In 2006, a midterm election that was also a big year for Democrats, there were barely 200,000 votes cast in the [Maryland] 5th District race. So if there is a similar turnout Nov. 2, and [Republican challenger Charles] Lollar merely matches the GOP’s 80,000 total from 2008, that puts him at 40%. Add another 15,000 votes, and he’s in shocker-upset range. Three weeks ago, I thought Lollar had a shot, based simply on analyzing the district and reading his biography: An up-through-the-ranks Marine intelligence officer – a major in the USMC Reserve. But after having lunch Friday with Lollar, I’m telling you flat-out: This guy’s a winner, if we can just get him the money to do it.

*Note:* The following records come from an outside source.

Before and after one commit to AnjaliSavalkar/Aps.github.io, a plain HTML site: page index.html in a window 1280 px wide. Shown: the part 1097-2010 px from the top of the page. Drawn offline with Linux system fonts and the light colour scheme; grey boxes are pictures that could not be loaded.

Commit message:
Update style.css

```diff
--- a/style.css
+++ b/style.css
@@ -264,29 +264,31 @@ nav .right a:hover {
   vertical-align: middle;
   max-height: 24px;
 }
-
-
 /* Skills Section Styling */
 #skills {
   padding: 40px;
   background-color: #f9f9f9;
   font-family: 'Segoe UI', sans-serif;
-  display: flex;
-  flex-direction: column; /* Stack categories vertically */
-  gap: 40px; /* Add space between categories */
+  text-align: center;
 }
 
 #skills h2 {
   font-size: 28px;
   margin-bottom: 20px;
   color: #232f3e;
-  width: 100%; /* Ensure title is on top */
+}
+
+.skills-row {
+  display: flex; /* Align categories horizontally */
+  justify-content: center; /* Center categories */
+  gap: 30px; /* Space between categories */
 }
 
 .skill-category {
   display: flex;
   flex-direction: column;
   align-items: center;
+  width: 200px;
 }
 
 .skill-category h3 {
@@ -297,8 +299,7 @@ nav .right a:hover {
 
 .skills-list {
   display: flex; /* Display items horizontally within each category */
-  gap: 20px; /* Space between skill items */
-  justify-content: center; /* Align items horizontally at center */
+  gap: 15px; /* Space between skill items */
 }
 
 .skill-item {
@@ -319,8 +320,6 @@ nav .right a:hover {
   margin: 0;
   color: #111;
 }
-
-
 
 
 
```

Dick Morris pointed out that there is no recent polling data in districts that are heavily blue and assumed to be safe for Democrats, so there may be many Democrats who are in trouble, and just don’t know it yet. (This on top of all of the other candidates and districts that are already being touted as possible Republican wins in November.) Hoyer might be in trouble, and blissfully unaware of the fact… And since knowing is half the battle, that means the Dems aren’t fighting back in those districts; since the DCCC is targeting their money to those districts where the Democrat candidate is in trouble but still considered to have a fighting chance.

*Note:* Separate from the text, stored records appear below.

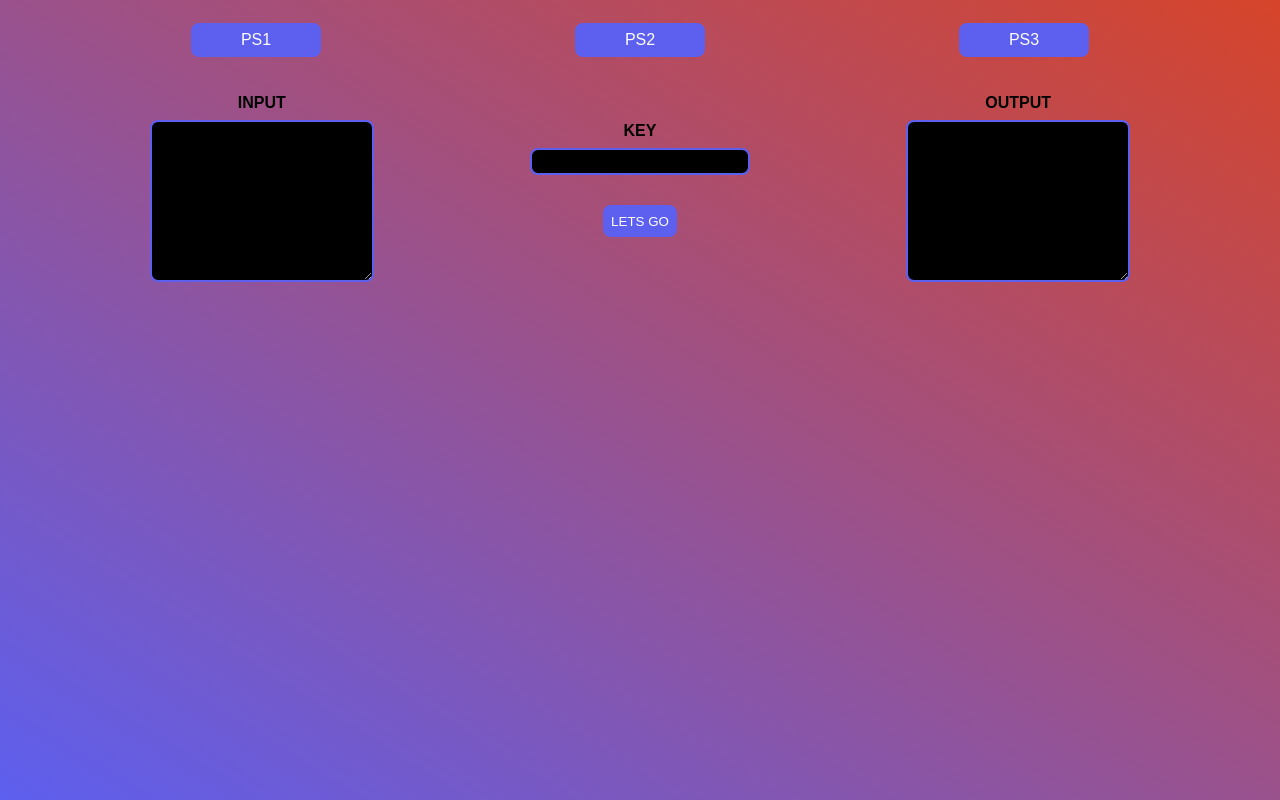
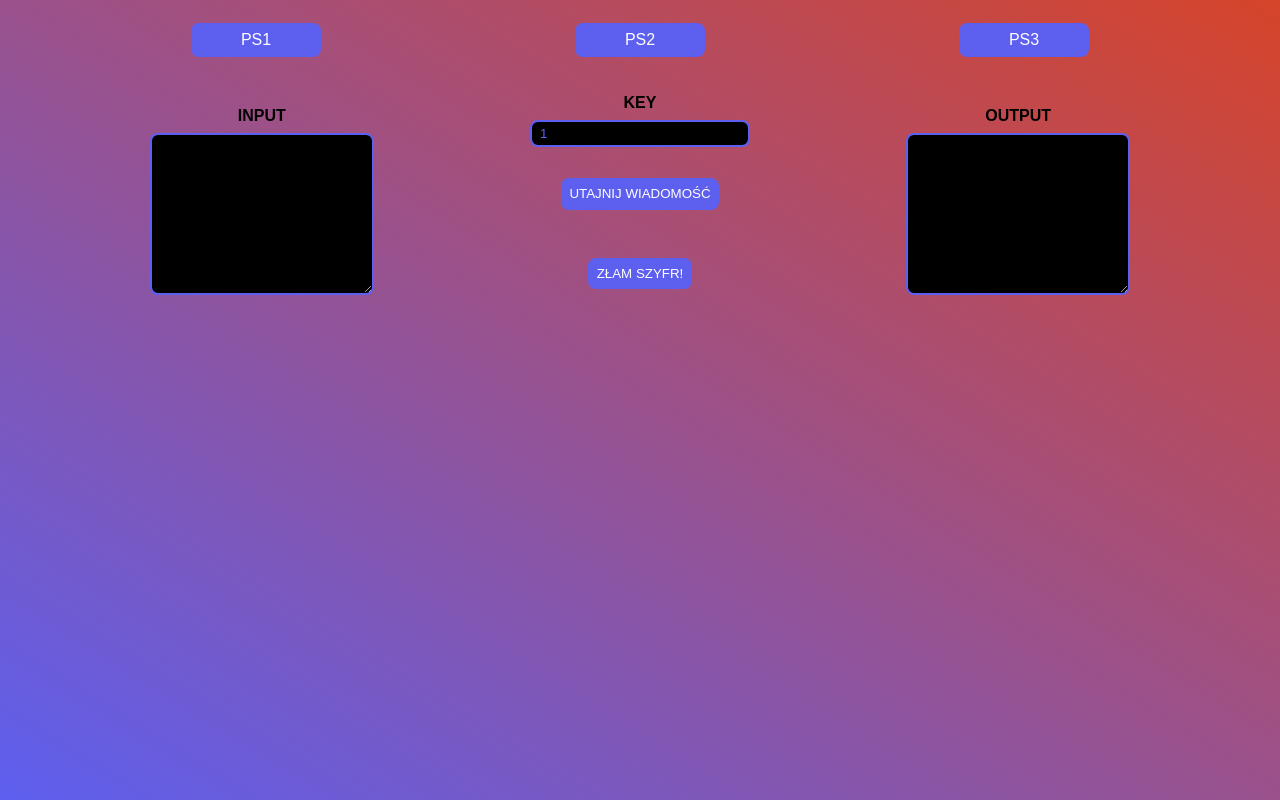
Before and after one commit to JedrekDabrowski/BSK, a React (Create React App) app: page /cezar in a window 1280 px wide. Built offline with nearby package versions, Linux system fonts and the light colour scheme.

Commit message:
✨ add rail_fence, cezar

```diff
--- a/src/components/TextAreaWithLabel.tsx
+++ b/src/components/TextAreaWithLabel.tsx
@@ -5,7 +5,7 @@ interface TextAreaWithLabelI extends React.HTMLProps<HTMLTextAreaElement> {
     label: string;
 }
 
-export const TextAreaWithLabel: React.FC<TextAreaWithLabelI> = ({ label, ...props }) => {
+export const TextAreaWithLabel: React.FC<TextAreaWithLabelI> = ({ label, ...props }: any) => {
     return (
         <InputWrapper>
             <InputLabel>{label}</InputLabel>
--- a/src/screens/PS_1/Cezar.tsx
+++ b/src/screens/PS_1/Cezar.tsx
@@ -1,11 +1,12 @@
 import { useState } from 'react';
 import styled from 'styled-components';
 import { TextAreaWithLabel, InputWithLabel, Button } from '../../components';
+import { decrypt, encrypt } from '../../ciphers/CaesarCipher';
 
 export const Cezar: React.FC = () => {
     const [input, setInput] = useState('');
     const [output, setOutput] = useState('');
-    const [key, setKey] = useState('');
+    const [key, setKey] = useState<number>(1);
 
     return (
         <RowWrapper>
@@ -20,15 +21,24 @@ export const Cezar: React.FC = () => {
             <CenterWrapper>
                 <InputWithLabel
                     label="KEY"
+                    type="number"
                     value={key}
                     onChange={(e) => {
                         const { value } = e.target as HTMLInputElement;
-                        setKey(value);
+                        if (value !== '') {
+                            setKey(parseInt(value));
+                        }
                     }}
                 />
-                <Button value="a" onClick={() => setOutput(input + key)}>
-                    LETS GO
+                <Button
+                    onClick={() => {
+                        setInput('');
+                        setOutput(encrypt(input, key));
+                    }}
+                >
+                    UTAJNIJ WIADOMOŚĆ
                 </Button>
+                <Button onClick={() => setInput(decrypt(output, key))}>ZŁAM SZYFR!</Button>
             </CenterWrapper>
 
             <TextAreaWithLabel
--- a/src/screens/PS_1/Rail_Fence.tsx
+++ b/src/screens/PS_1/Rail_Fence.tsx
@@ -1,12 +1,12 @@
 import { useState } from 'react';
 import styled from 'styled-components';
 import { TextAreaWithLabel, InputWithLabel, Button } from '../../components';
+import { decrypt, encrypt } from '../../ciphers/RailFenceCipher';
 
 export const Rail_Fence: React.FC = () => {
     const [input, setInput] = useState('');
     const [output, setOutput] = useState('');
-    const [key, setKey] = useState('');
-
+    const [key, setKey] = useState<number>(1);
     return (
         <RowWrapper>
             <TextAreaWithLabel
@@ -19,16 +19,25 @@ export const Rail_Fence: React.FC = () => {
             />
             <CenterWrapper>
                 <InputWithLabel
+                    type="number"
                     label="KEY"
+                    min={1}
+                    max={input.length - 1}
                     value={key}
                     onChange={(e) => {
                         const { value } = e.target as HTMLInputElement;
-                        setKey(value);
+                        setKey(parseInt(value));
                     }}
                 />
-                <Button value="a" onClick={() => setOutput(input + key)}>
-                    LETS GO
+                <Button
+                    onClick={() => {
+                        setInput('');
+                        setOutput(encrypt(input, key));
+                    }}
+                >
+                    UTAJNIJ WIADOMOŚĆ
                 </Button>
+                <Button onClick={() => setInput(decrypt(output, key))}>ZŁAM SZYFR!</Button>
             </CenterWrapper>
             <TextAreaWithLabel
                 label="OUTPUT"
--- a/tsconfig.json
+++ b/tsconfig.json
@@ -14,8 +14,7 @@
         "resolveJsonModule": true,
         "isolatedModules": true,
         "noEmit": true,
-        "jsx": "react-jsx",
-        "strictDomEventTypes": false
+        "jsx": "react-jsx"
     },
     "include": ["src"]
 }
```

The reason I’m personally enjoying these articles is that I live in Maryland’s fifth district, and Steny Hoyer is the representative who personally fails to represent me. I would love to have my vote against a state Democratic candidate actually mean something rather than be an exercise in futility. Don’t get wrong, I’d cast it anyway; but it would feel good to actually vote for a winner occasionally.